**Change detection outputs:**
☆ ☆ ☆ ☆ ☆

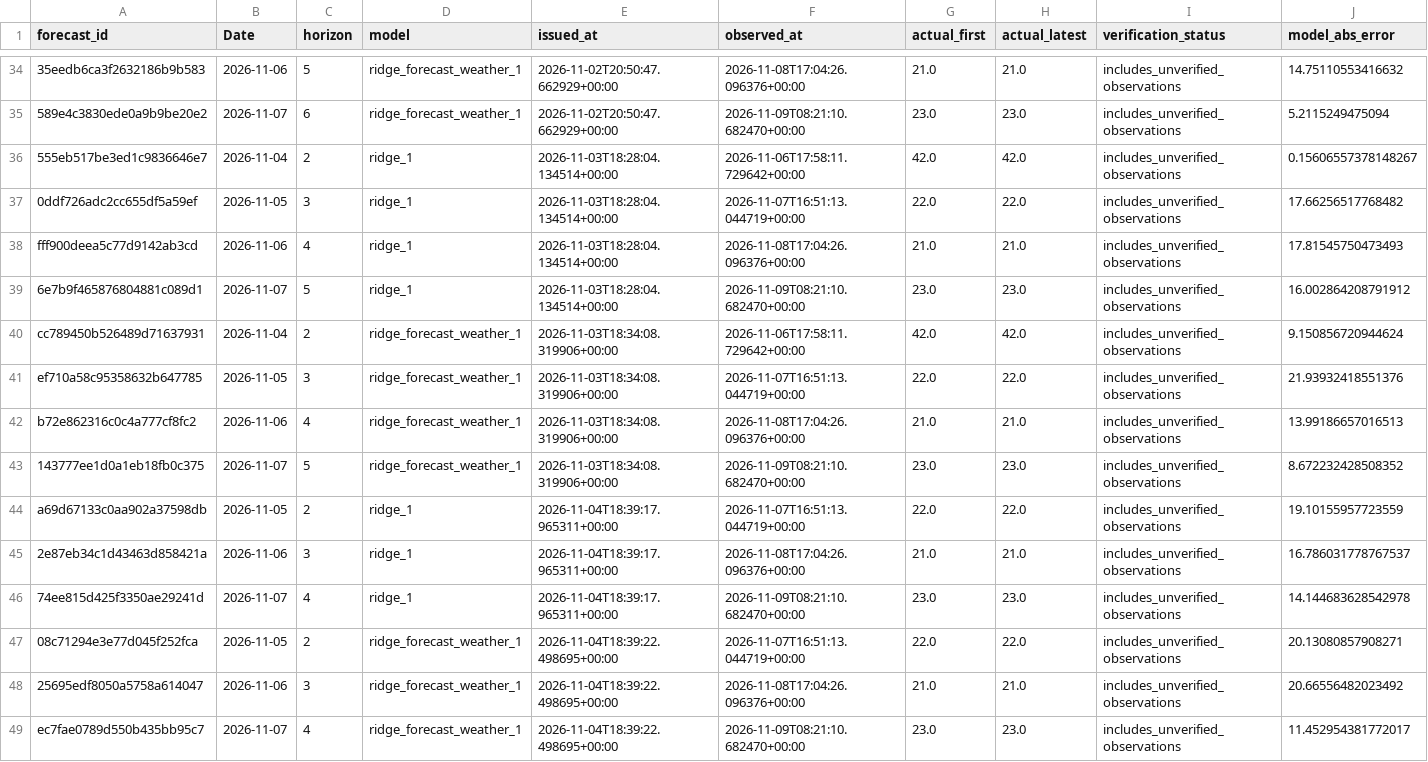
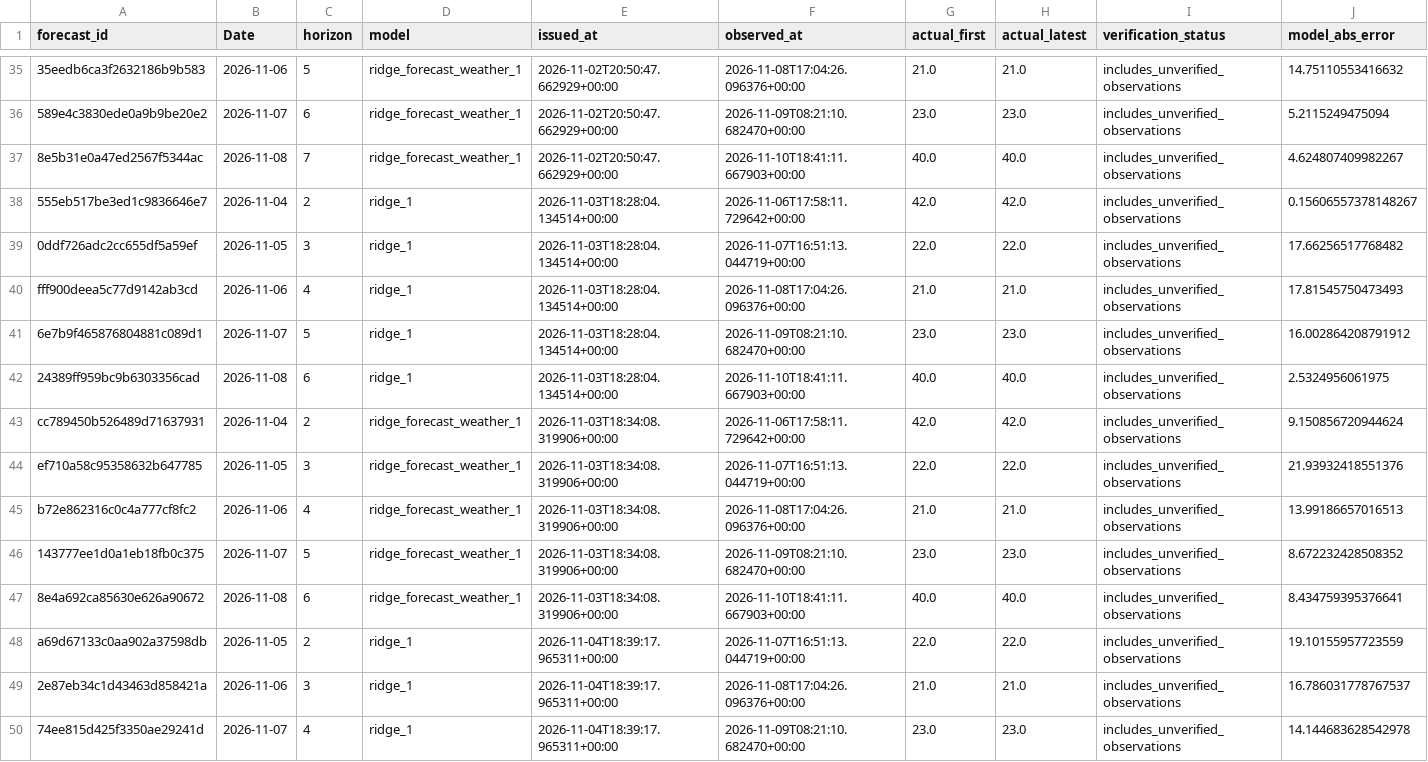
Before and after one commit to AhmedOT22/Air-Quality-Forecasting, a CSV file: reports/operational/scores.csv, drawn as a sheet; only a part is shown, gaps mark what is left out; the shorter side is filled out with more unchanged rows; rows hold the shown columns only; the diff covers the shown part only; the diff names each change by its address in the sheet, - before the commit and + after, or states it on an @@ line.

```diff
--- a/reports/operational/scores.csv
+++ b/reports/operational/scores.csv
+row 37: 8e5b31e0a47ed2567f5344ac | 2026-11-08 | 7 | ridge_forecast_weather_1 | 2026-11-02T20:50:47.662929+00:00 | 2026-11-10T18:41:11.667903+00:00 | 40.0 | 40.0 | includes_unverified_observations | 4.624807409982267
+row 42: 24389ff959bc9b6303356cad | 2026-11-08 | 6 | ridge_1 | 2026-11-03T18:28:04.134514+00:00 | 2026-11-10T18:41:11.667903+00:00 | 40.0 | 40.0 | includes_unverified_observations | 2.5324956061975
+row 47: 8e4a692ca85630e626a90672 | 2026-11-08 | 6 | ridge_forecast_weather_1 | 2026-11-03T18:34:08.319906+00:00 | 2026-11-10T18:41:11.667903+00:00 | 40.0 | 40.0 | includes_unverified_observations | 8.434759395376641
```
Also changed, not shown: 9 added rows elsewhere in this file, reports/operational/forecast_history.csv, reports/operational/latest_forecast.csv, 7 other files.
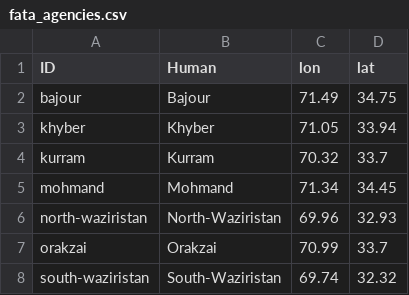
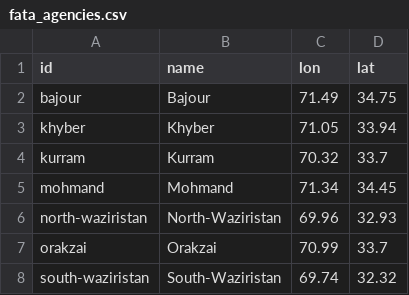
Before and after one commit to developmentseed/fata, a CSV file: resources/fata_agencies.csv, drawn as a sheet.

Commit message:
Change keys in agencies CSV.

```diff
--- a/resources/fata_agencies.csv
+++ b/resources/fata_agencies.csv
@@ -1,2 +1,2 @@
-"ID","Human","lon","lat"
+"id","name","lon","lat"
 "bajour","Bajour",71.49,34.75
```
Also changed, not shown: 4 other files.
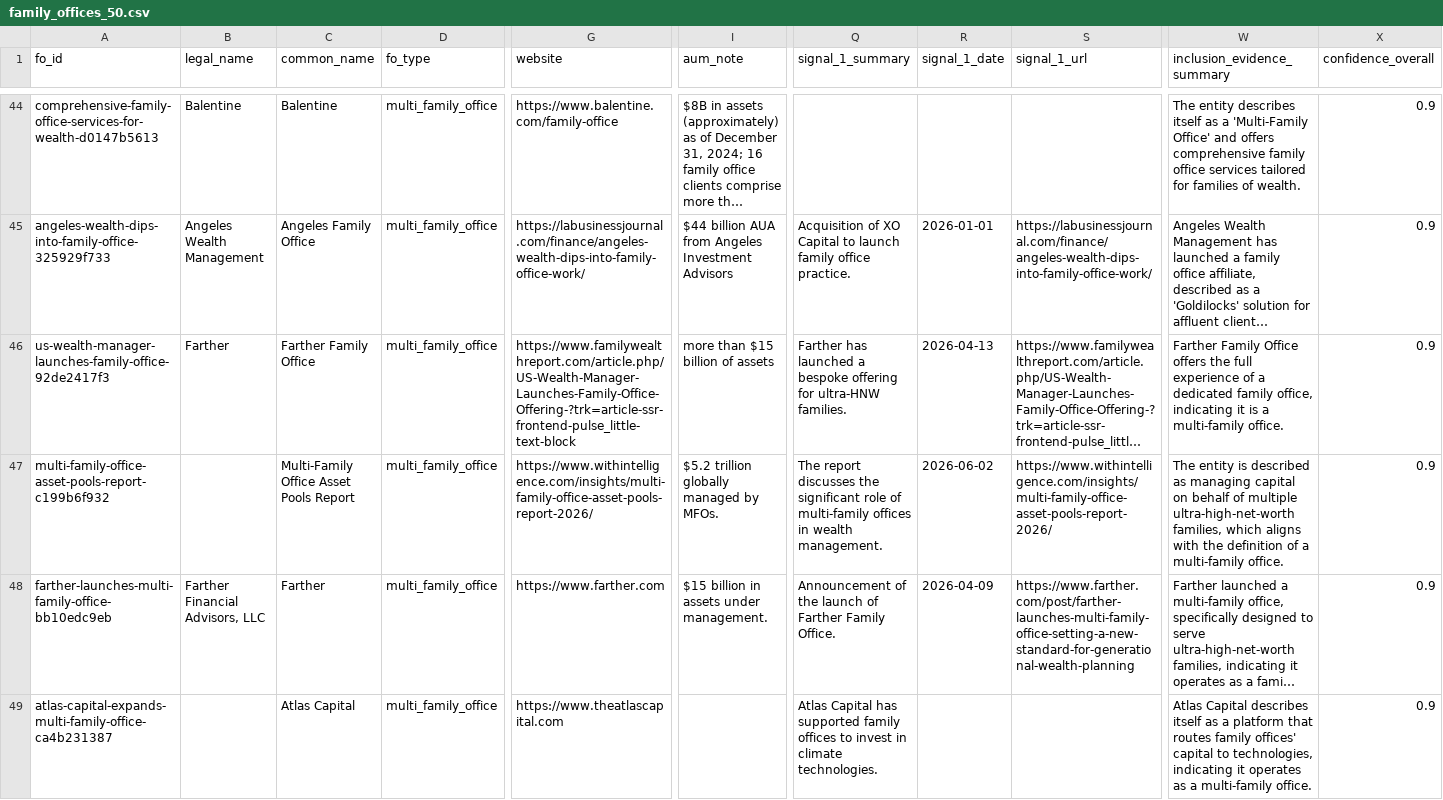
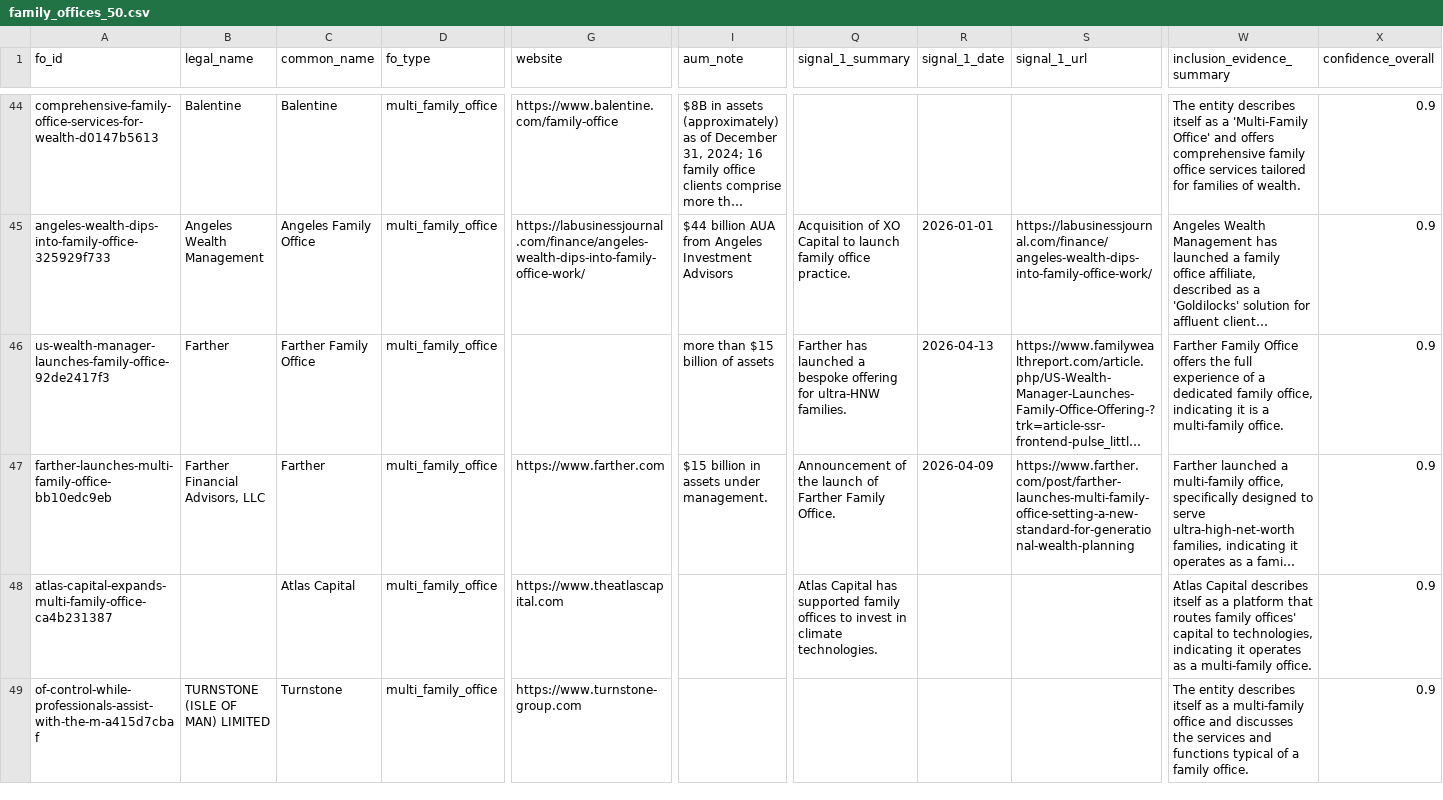
Before and after one commit to Atif1299/fo-intel-differentiator, a CSV file: data/export/family_offices_50.csv, drawn as a sheet; only a part is shown, gaps mark what is left out; the shorter side is filled out with more unchanged rows; long unchanged cells end in …; removed rows and columns are numbered as before the commit, all else as after; rows hold the shown columns only; the diff covers the shown part only; the diff names each change by its address in the sheet, - before the commit and + after, or states it on an @@ line.

```diff
--- a/data/export/family_offices_50.csv
+++ b/data/export/family_offices_50.csv
-G46 (website): https://www.familywealthreport.com/article.php/US-Wealth-Manager-Launches-Family-Office-Offering-?trk=article-ssr-frontend-pulse_little-text-block
+G46 (website): (empty)
-row 47: multi-family-office-asset-pools-report-c199b6f932 |  | Multi-Family Office Asset Pools Report | multi_family_office | https://www.withintelligence.com/insights/multi-family-office-asset-pools-report-2026/ | $5.2 trillion globally managed by MFOs. | The report discusses the significant role of multi-family offices in wealth management. | 2026-06-02 | https://www.withintelligence.com/insights/multi-family-office-asset-pools-report-2026/ | The entity is described as managing capital on behalf of multiple ultra-high-net-worth families, which aligns with the definition of a multi-family office. | 0.9
```
Also changed, not shown: 4 added rows, 3 removed rows and 9 edited cells elsewhere in this file, 18 other files.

☆ ☆ ☆ ☆ ☆

Matching lines for the string "covers": work out how many the records contain and write only the number.

**Solution to this exercise:** 2